by Tabitha Sukhai
Ring stacking is a term used to describe wearing combinations of rings on one finger and/or across many fingers on a single hand. Your stacking arrangement can include standard rings worn at the base of the finger, as well as dainty midi rings and stacks don't have to be limited to thin, dainty bands (although these tend to be the easiest to stack in a versatile and practical way). Bridal sets stacked with anniversary bands are the O.G. "stack" though, and you can create the perfect curated arrangement to suit your style and personality.
Bridal stacks should start with a strong & striking base with your engagement ring design. An elegant and timeless piece gives you a strong foundation to build upon. Not to mention, bridal stacking also takes the guesswork out of future anniversary gifting! Most jewelry lovers will happily accept new bands to add to their stack year after year, with some opting to wear the whole stack or switching out new combos on some days and wearing singular bands alone on other days.
Modern sets and stacks (bridal and non-bridal) aren't limited to thin delicate bands, though. Some on-trend stacks include chunky, high-carat eternity engagement bands paired with all-metal wedding bands (as shown below), or an additional eternity band in a varying gemstone shape. Think, a stately emerald-cut diamond eternity band stacked with a round brilliant eternity band, creating a chunky and prominent, non-traditional bridal stack.
For her bridal set, Queen Letizia of Spain stacks two bands in an arrangement that some call avant-garde (and others call austere). The Queen's engagement band features 16 baguette diamonds in an eternity design, which she pairs with a prominent gold wedding band in a striking mixed-metal combo (shown above).
Meanwhile, those other royals also stack their bridal sets: Both Kate Middleton and Meghan Markle wear their engagement rings and Welsh gold wedding bands with an additional band, each. Middleton pairs her iconic Ceylon sapphire engagement ring and yellow gold wedding band with a thin diamond eternity band gifted by her husband at the birth of her first child. Similarly, Markle wears her custom three-stone engagement ring and Welsh gold band with a conflict-free diamond eternity band that has three birthstones incorporated to the design: peridot for Markle, a blue sapphire for her husband, and an emerald for their son.

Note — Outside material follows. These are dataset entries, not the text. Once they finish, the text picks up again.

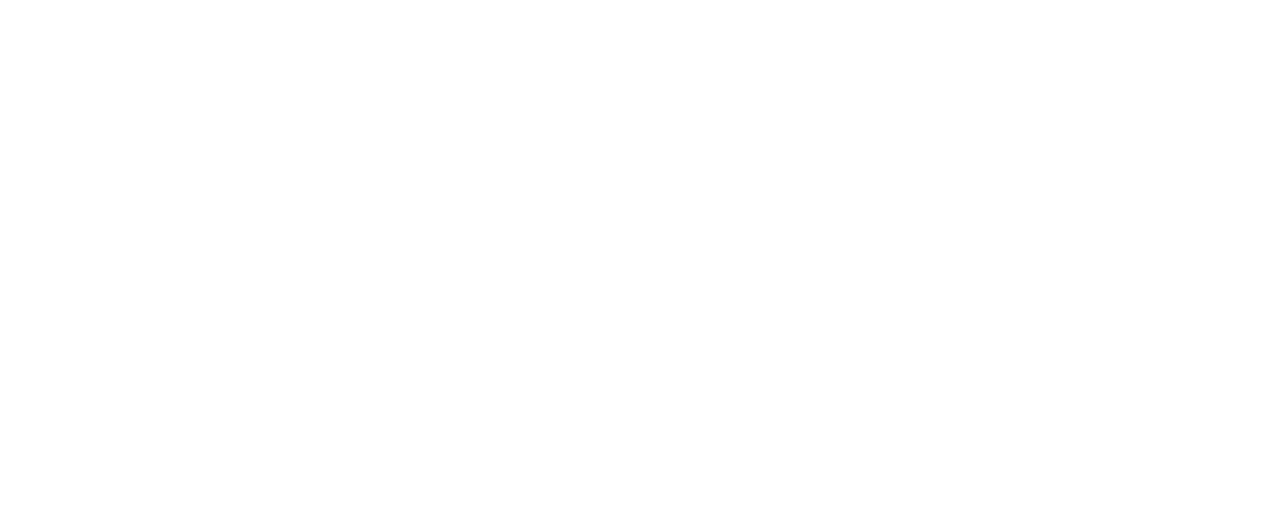
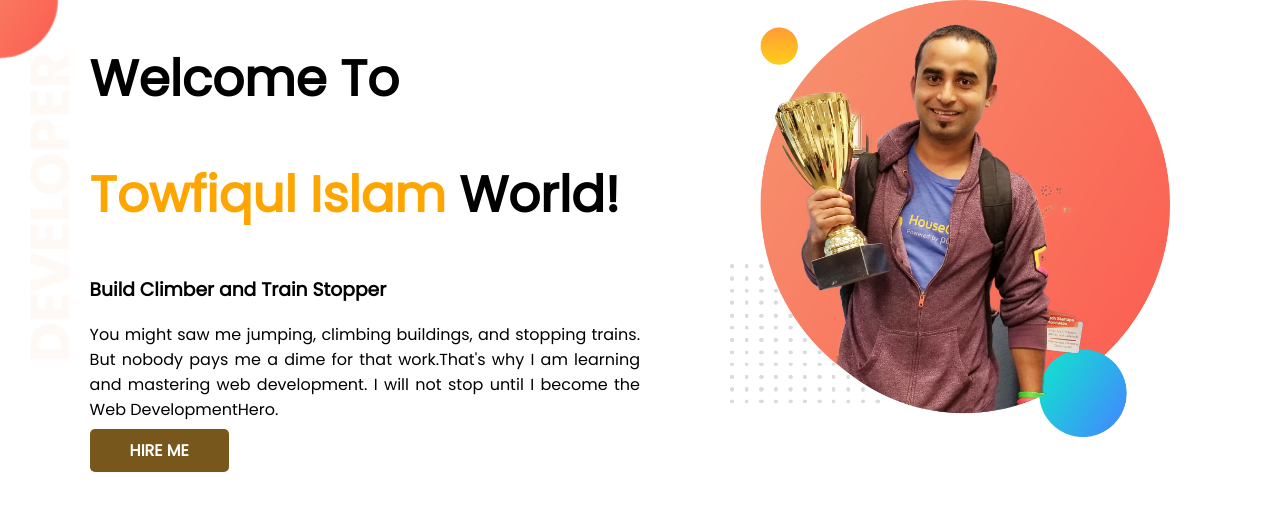
Before and after one commit to towfiqulislamrokib/Developer-protfolio, a plain HTML site: page index.html in a window 1280 px wide. Drawn offline with Linux system fonts and the light colour scheme.

Commit message:
top added banner

```diff
--- a/index.html
+++ b/index.html
@@ -1,14 +1,35 @@
 <!DOCTYPE html>
 <html lang="en">
+
 <head>
     <meta charset="UTF-8">
     <meta http-equiv="X-UA-Compatible" content="IE=edge">
     <meta name="viewport" content="width=, initial-scale=1.0">
     <title>Rokib Protfolio</title>
+    <link rel="preconnect" href="https://fonts.googleapis.com">
+    <link rel="preconnect" href="https://fonts.gstatic.com" crossorigin>
+    <link href="https://fonts.googleapis.com/css2?family=Poppins&display=swap" rel="stylesheet">
     <link rel="stylesheet" href="style.css">
-    <link rel="shortcut icon" href="images/rokib1.jpg" type="image/x-icon">
+    <link rel="shortcut icon" href="images/rokib4.jpg" type="image/x-icon">
 </head>
+
 <body>
+    <section class="top-banner">
+        <div class="half-width">
+            <h1>Welcome To</h1>
+            <h1><span class="orange-color">Towfiqul Islam</span> World! </h1>
+            <h3>Build Climber and Train Stopper</h3>
+            <p>You might saw me jumping, climbing buildings, and stopping trains. But nobody pays me a dime for that
+                work.That's why I am learning and mastering web development. I will not stop until I become the Web
+                DevelopmentHero.
+            </p>
+            <a class="link-button" target="_blank"
+                href="https://www.linkedin.com/in/md-towfiqul-islam-rokib-049a22236/">HIRE ME</a>
+        </div>
+        <div class="half-width">
+            <img src="images/jhankar.png" alt="">
+        </div>
+    </section>
+</body>
 
-</body>
 </html>
--- a/style.css
+++ b/style.css
@@ -0,0 +1,44 @@
+body {
+    font-family: 'Poppins', sans-serif;
+    margin: 0;
+}
+
+h1 {
+    font-size: 50px;
+}
+
+.orange-color {
+    color: orange;
+}
+
+section {
+    display: flex;
+}
+
+.half-width {
+    width: 50%;
+    padding-left: 7%;
+}
+
+.half-width img {
+    width: 80%;
+}
+
+.half-width p {
+    text-align: justify;
+}
+
+.link-button {
+    text-decoration: none;
+    background-color: #77571c;
+    padding: 10px 40px;
+    border-radius: 5px;
+    color: white;
+    background-image: linear-gradient(#111111 #857370);
+    font-weight: 700;
+}
+
+.top-banner {
+    background-image: url(images/top-banner.png);
+    background-repeat: no-repeat;
+}
```
Also changed, not shown: images/dream-bg.png (added), images/exp-bg.png (added), images/jhankar.png (added), images/jhankar2.png (added), images/my-bg.png (added), images/my-bg2.png (added), images/rokib1.png (renamed from images/rokib1.jpg), images/rokib2.png (renamed from images/rokib2.jpg), images/top-banner.png (added), 7 other files.
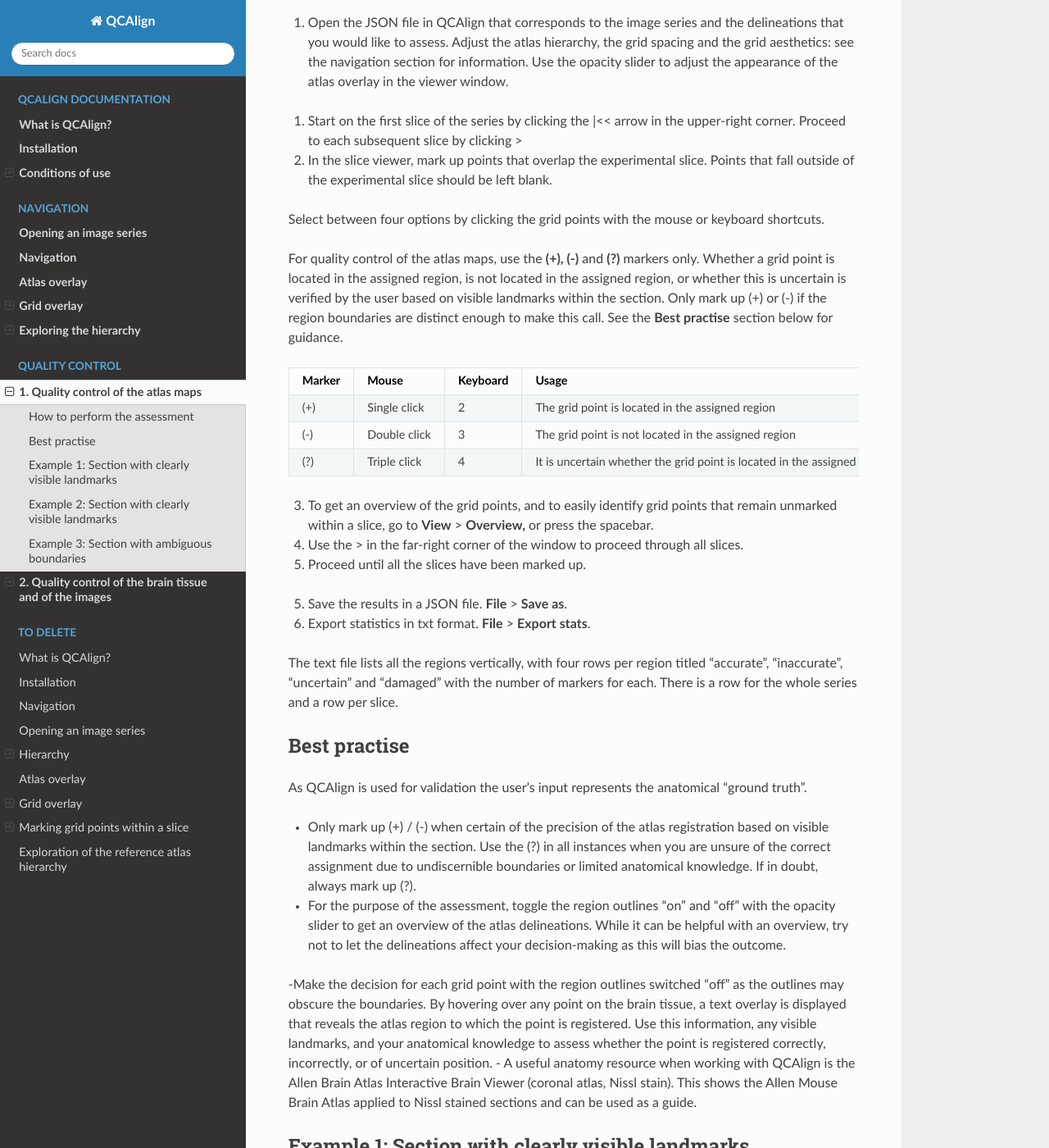
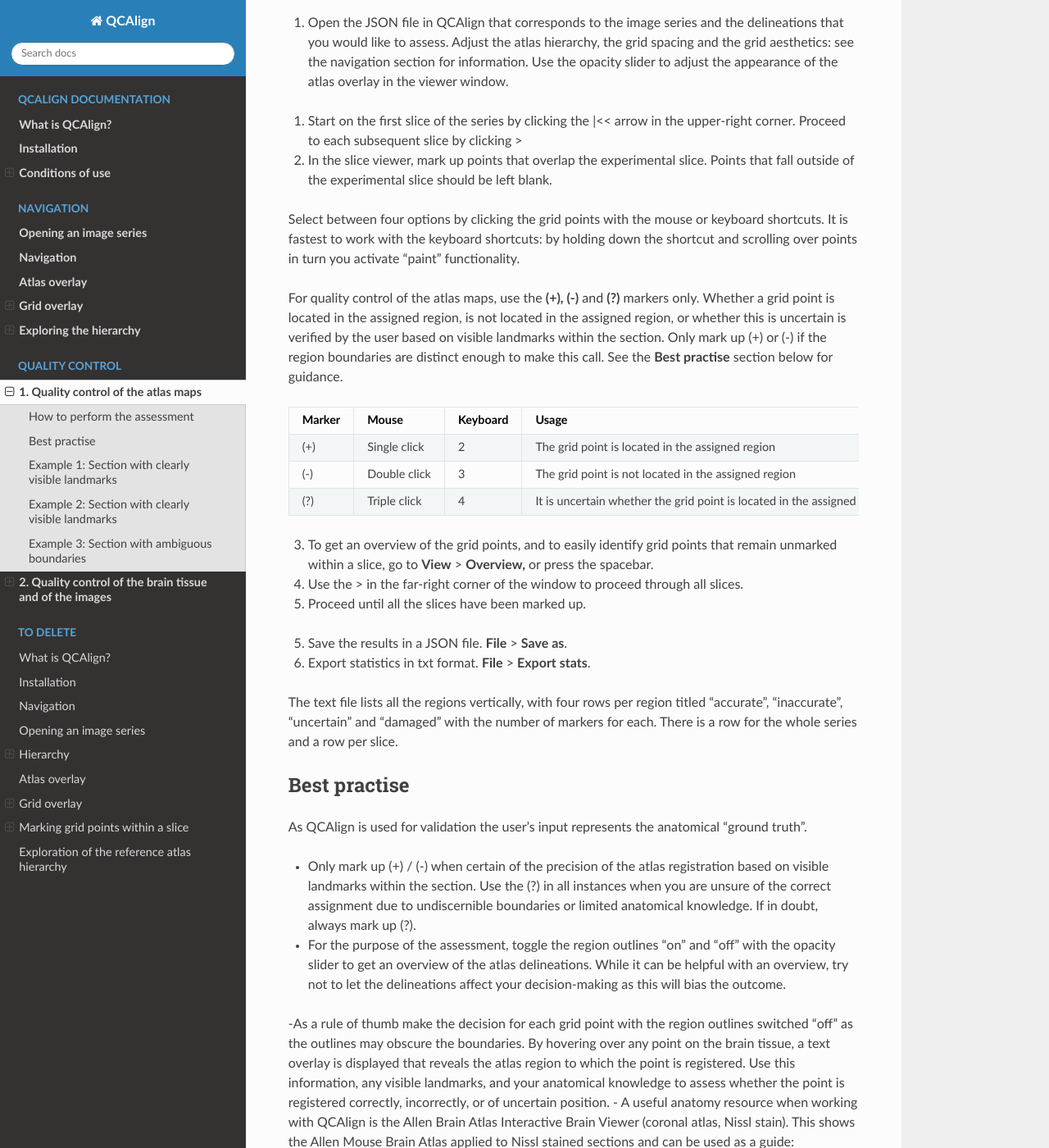
Before and after one commit to Neural-Systems-at-UIO/QCAlign, a Sphinx documentation site: the page built from docs/QCatlasmaps.rst, in a window 1280 px wide and 1400 px high, scrolled down 200 px. Shown: the whole window at 82% size. Built offline with Sphinx 7.4.7 and the Read the Docs theme 2.0.0, drawn with Linux system fonts in a browser that asks for light colours; some of the changed text lies outside the part shown.

Commit message:
Update QCatlasmaps.rst

```diff
--- a/docs/QCatlasmaps.rst
+++ b/docs/QCatlasmaps.rst
@@ -10,7 +10,7 @@
 
 2. In the slice viewer, mark up points that overlap the experimental slice. Points that fall outside of the experimental slice should be left blank.
 
-Select between four options by clicking the grid points with the mouse or keyboard shortcuts.
+Select between four options by clicking the grid points with the mouse or keyboard shortcuts. It is fastest to work with the keyboard shortcuts: by holding down the shortcut and scrolling over points in turn you activate “paint” functionality.
 
 For quality control of the atlas maps, use the **(+), (-)** and **(?)** markers only. Whether a grid point is located in the assigned region, is not located in the assigned region, or whether this is uncertain is verified by the user based on visible landmarks within the section. Only mark up (+) or (-) if the region boundaries are distinct enough to make this call. See the **Best practise** section below for guidance.
 
@@ -55,8 +55,8 @@
 
 - Only mark up (+) / (-) when certain of the precision of the atlas registration based on visible landmarks within the section. Use the (?) in all instances when you are unsure of the correct assignment due to undiscernible boundaries or limited anatomical knowledge. If in doubt, always mark up (?).
 - For the purpose of the assessment, toggle the region outlines "on" and "off" with the opacity slider to get an overview of the atlas delineations. While it can be helpful with an overview, try not to let the delineations affect your decision-making as this will bias the outcome.
--Make the decision for each grid point with the region outlines switched "off" as the outlines may obscure the boundaries. By hovering over any point on the brain tissue, a text overlay is displayed that reveals the atlas region to which the point is registered. Use this information, any visible landmarks, and your anatomical knowledge to assess whether the point is registered correctly, incorrectly, or of uncertain position.
-- A useful anatomy resource when working with QCAlign is the Allen Brain Atlas Interactive Brain Viewer (coronal atlas, Nissl stain). This shows the Allen Mouse Brain Atlas applied to Nissl stained sections and can be used as a guide.
+-As a rule of thumb make the decision for each grid point with the region outlines switched "off" as the outlines may obscure the boundaries. By hovering over any point on the brain tissue, a text overlay is displayed that reveals the atlas region to which the point is registered. Use this information, any visible landmarks, and your anatomical knowledge to assess whether the point is registered correctly, incorrectly, or of uncertain position.
+- A useful anatomy resource when working with QCAlign is the Allen Brain Atlas Interactive Brain Viewer (coronal atlas, Nissl stain). This shows the Allen Mouse Brain Atlas applied to Nissl stained sections and can be used as a guide: http://mouse.brain-map.org/static/atlas
 
 Example 1: Section with clearly visible landmarks
 --------------------------------------------------
```
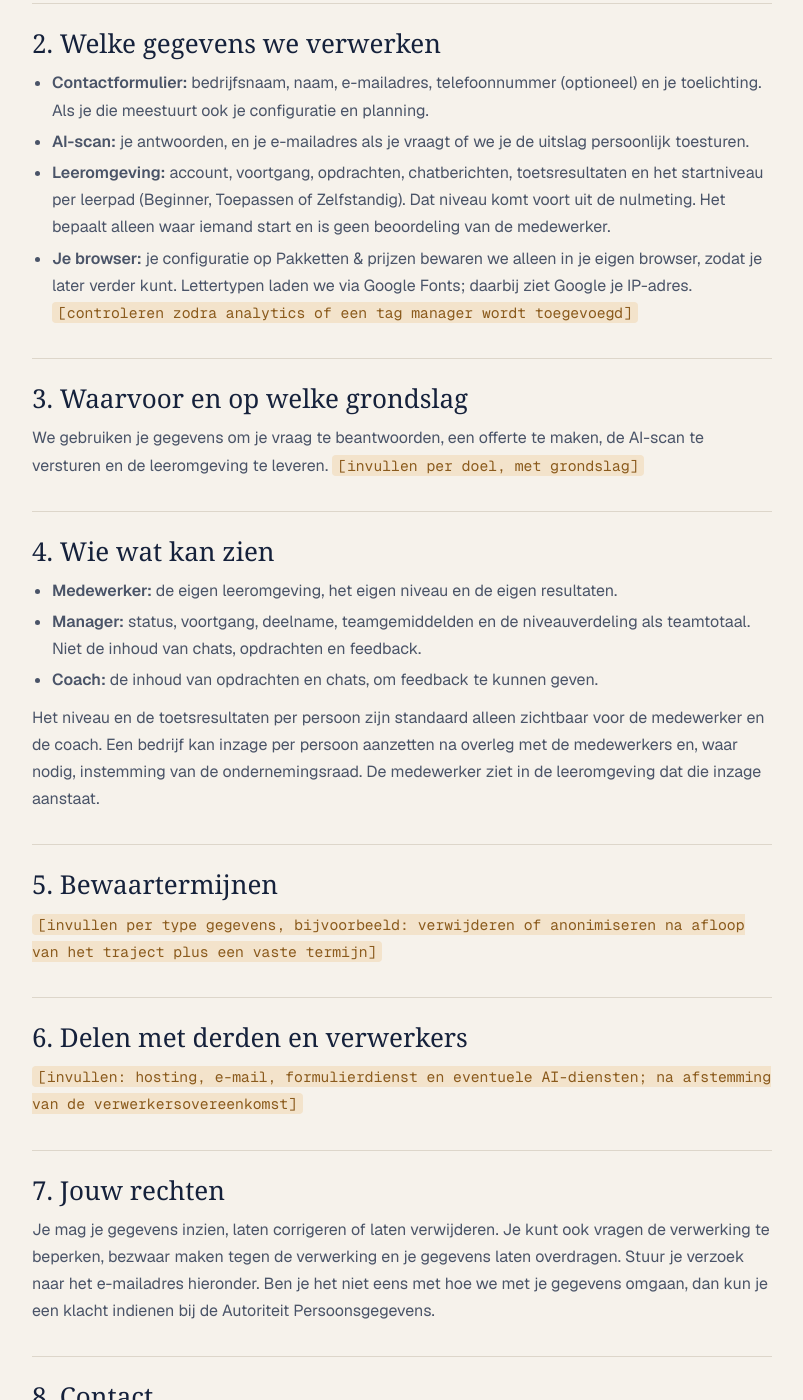
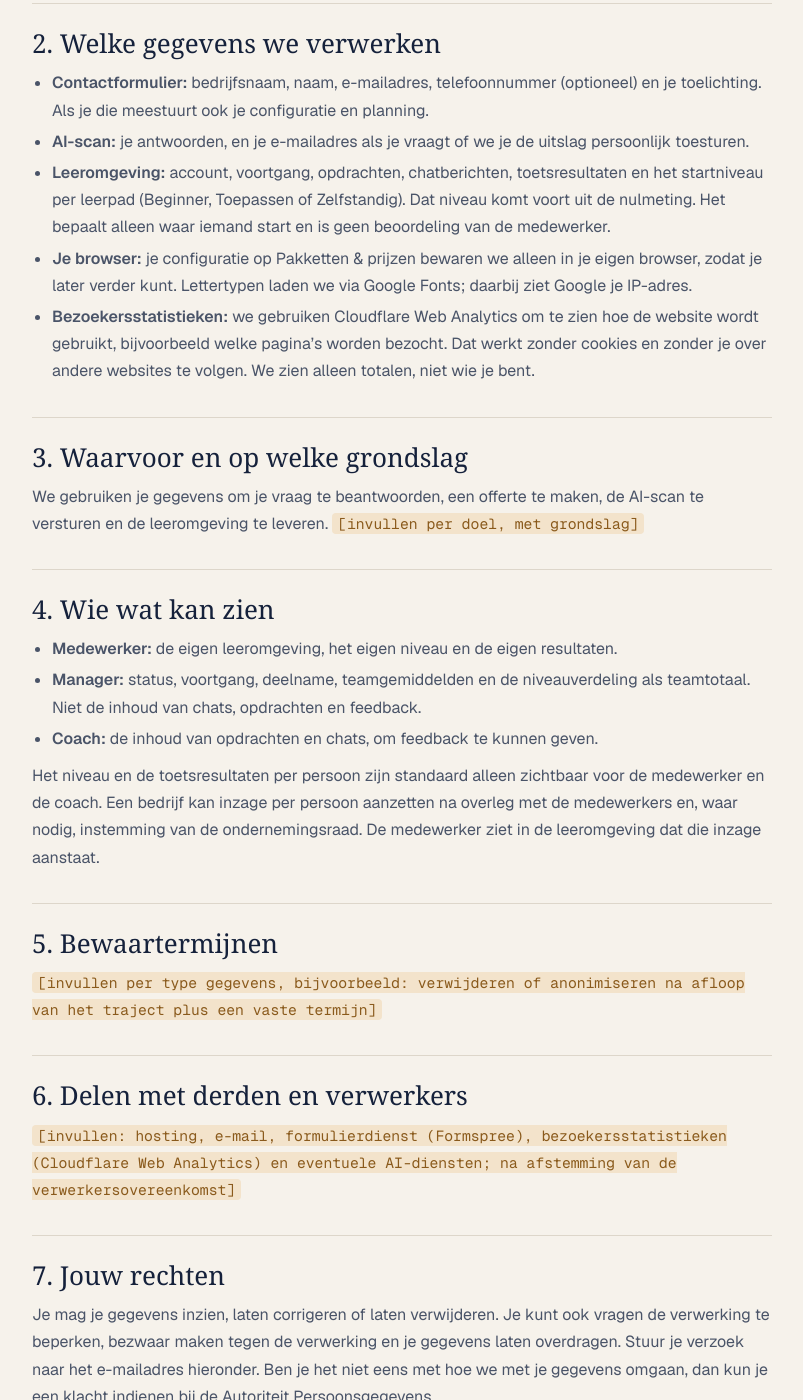
Before and after one commit to bramtimmer2-alt/AI_leeromgeving, a plain HTML site: page privacy.html in a window 1280 px wide. Shown: the part 588-1988 px from the top of the page, without its empty margins (238-1041 px from the left). Drawn offline with nearby package versions, Linux system fonts and the light colour scheme; a web font is replaced by a local one.

Commit message:
Cloudflare Web Analytics toegevoegd en privacyverklaring aangevuld
- Cloudflare Web Analytics-script vlak voor </body> op alle HTML-pagina's
- Privacyverklaring: cookievrije bezoekersstatistieken via Cloudflare Web Analytics vermeld
- README: notitie over de statistieken

```diff
--- a/privacy.html
+++ b/privacy.html
@@ -70,7 +70,8 @@
       <li><strong>Contactformulier:</strong> bedrijfsnaam, naam, e-mailadres, telefoonnummer (optioneel) en je toelichting. Als je die meestuurt ook je configuratie en planning.</li>
       <li><strong>AI-scan:</strong> je antwoorden, en je e-mailadres als je vraagt of we je de uitslag persoonlijk toesturen.</li>
       <li><strong>Leeromgeving:</strong> account, voortgang, opdrachten, chatberichten, toetsresultaten en het startniveau per leerpad (Beginner, Toepassen of Zelfstandig). Dat niveau komt voort uit de nulmeting. Het bepaalt alleen waar iemand start en is geen beoordeling van de medewerker.</li>
-      <li><strong>Je browser:</strong> je configuratie op Pakketten &amp; prijzen bewaren we alleen in je eigen browser, zodat je later verder kunt. Lettertypen laden we via Google Fonts; daarbij ziet Google je IP-adres. <span class="todo">[controleren zodra analytics of een tag manager wordt toegevoegd]</span></li>
+      <li><strong>Je browser:</strong> je configuratie op Pakketten &amp; prijzen bewaren we alleen in je eigen browser, zodat je later verder kunt. Lettertypen laden we via Google Fonts; daarbij ziet Google je IP-adres.</li>
+      <li><strong>Bezoekersstatistieken:</strong> we gebruiken Cloudflare Web Analytics om te zien hoe de website wordt gebruikt, bijvoorbeeld welke pagina’s worden bezocht. Dat werkt zonder cookies en zonder je over andere websites te volgen. We zien alleen totalen, niet wie je bent.</li>
     </ul>
   </section>
 
@@ -96,7 +97,7 @@
 
   <section>
     <h2>6. Delen met derden en verwerkers</h2>
-    <p><span class="todo">[invullen: hosting, e-mail, formulierdienst en eventuele AI-diensten; na afstemming van de verwerkersovereenkomst]</span></p>
+    <p><span class="todo">[invullen: hosting, e-mail, formulierdienst (Formspree), bezoekersstatistieken (Cloudflare Web Analytics) en eventuele AI-diensten; na afstemming van de verwerkersovereenkomst]</span></p>
   </section>
 
   <section>
@@ -135,5 +136,6 @@
     </div>
   </div>
 </footer>
+<!-- Cloudflare Web Analytics --><script type='module' src='https://static.cloudflareinsights.com/beacon.min.js' data-cf-beacon='{"token": "598e565c293a40a98e3f20c729a58fe7"}'></script><!-- End Cloudflare Web Analytics -->
 </body>
 </html>
```
Also changed, not shown: 404.html (+1 -0 lines), ai-scan.html (+1 -0 lines), contact.html (+1 -0 lines), demo.html (+1 -0 lines), index.html (+1 -0 lines), leeromgeving-op-maat.html (+1 -0 lines), over.html (+1 -0 lines), pakketten.html (+1 -0 lines), voorwaarden.html (+1 -0 lines), werkwijze.html (+1 -0 lines), 1 other file.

That all said, your engagement ring stack should be a representation of your love, style, and personality. Don't be afraid to mix metals, but be mindful of how different designs play together and avoid stacking rings that will scratch each other. (Certainly, Dana Walden clients can consult with Rad for advice on what rings stack well. For your convenience, she's created two stacking suites that take the guesswork out of creating a bridal stack with thin bands.)
For non-bridal stacks (or bridal stacks, too, for that matter) consider many of the same type of bands in various metals (as shown below), or varying styles in the same metal.
If your ideal scenario is to stack multiple anniversary bands over the years, your best bet could be to opt for a solitaire with an elevated stone setting, so that your bands can sit flush to the ring. Seek out dainty, delicate bands that stack well with your engagement ring design.
If you prefer a low profile ring, consider a curved band that accommodates the shape and style of your setting.
You might also consider a "tiara"-style band that follows the curves of your engagement ring's design, while adding even more bling to your curated stack.
And remember, you can go as classic as you like or as dramatic as you like. Our teal sapphire engagement ring designs are packed with rich and glamorously emo vibes, but that doesn't mean you can't stack it up with varying bands, as shown below.
Show us YOUR stacks on Instagram @danawaldenjewelry using #DWStacks